By Nadir Kinossian June 18, 2019

A comparative study of entrepreneurial responses and local development on three islands: Facing business challenges with the Stockholm Archipelago as a context

By conducting a comparative qualitative and systematic study of the local (island) pre-conditions for creating sustainable socio-economic development through entrepreneurship, here defined as a process of identifying, evaluating, and exploiting entrepreneurial opportunities, this study aims to shed light on entrepreneurial responses to challenges and opportunities on three islands in the Stockholm Archipelago and how context influences these responses.

By Paulina Rytkönen et al June 17, 2019

Continued use of ecosystems: Challenges for fishing and farming communities

Although there have been great changes in the lives and livelihoods of people in the Baltic Sea archipelago during the last century, the lives of local inhabitants are still strongly linked to the local nature, culture, and history. Customary use of local ecosystems provides resources for the household, but it is also an important carrier of local identity, culture, and way of life. Fishing, hunting, and harvesting of berries, mushrooms, etc., function as cultural and intergenerational glue for the local community context even today. This paper reflects upon the cultural and social importance of the small scale and informal economy in the Swedish Baltic Sea archipelago for sustainability living local communities, some of the present challenges to its continuation, and the potentials for positive change. It is based on participatory research on customary use of biodiversity and local and traditional knowledge in the Kalix Archipelago in the northern Bothnian Bay and in the Sankt Anna Archipelago in the Baltic Sea proper.
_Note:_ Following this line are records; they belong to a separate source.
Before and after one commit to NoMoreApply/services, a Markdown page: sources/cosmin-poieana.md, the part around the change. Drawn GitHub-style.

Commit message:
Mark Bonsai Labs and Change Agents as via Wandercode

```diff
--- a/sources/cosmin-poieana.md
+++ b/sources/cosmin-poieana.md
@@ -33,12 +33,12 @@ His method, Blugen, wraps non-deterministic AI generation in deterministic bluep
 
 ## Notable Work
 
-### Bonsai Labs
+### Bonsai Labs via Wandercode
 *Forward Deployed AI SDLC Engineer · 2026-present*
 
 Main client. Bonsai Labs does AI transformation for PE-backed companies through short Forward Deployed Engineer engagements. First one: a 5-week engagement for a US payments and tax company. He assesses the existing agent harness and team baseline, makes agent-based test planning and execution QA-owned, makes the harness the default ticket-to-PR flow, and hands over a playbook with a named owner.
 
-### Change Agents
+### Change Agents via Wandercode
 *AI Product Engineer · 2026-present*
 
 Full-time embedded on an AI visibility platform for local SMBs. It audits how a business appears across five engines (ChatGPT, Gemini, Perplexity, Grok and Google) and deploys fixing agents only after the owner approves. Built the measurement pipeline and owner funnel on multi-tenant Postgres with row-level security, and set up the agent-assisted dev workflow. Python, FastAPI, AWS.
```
By Håkan Tunón, Marie Kvarnström, Joakim Boström and Anna-Karin Utbult Almkvist June 17, 2019

“Szmalcownicy” blackmailing of the Jews in Lviv as a social phenomenon during the Nazi occupation (1941–1944)

This article focuses on the blackmailing of the Jews during the Nazi occupation of Lviv, Galicia. Despite a considerable amount of attention from historians to the Shoah in Lviv, this issue is still one of the few unstudied problems. Based on the carefully collected source materials, the author reconstructs the main features of this phenomenon, its evolution, its local specifics, and the main types of blackmailers and the methods of their activities.

By Taras Martynenko March 7, 2019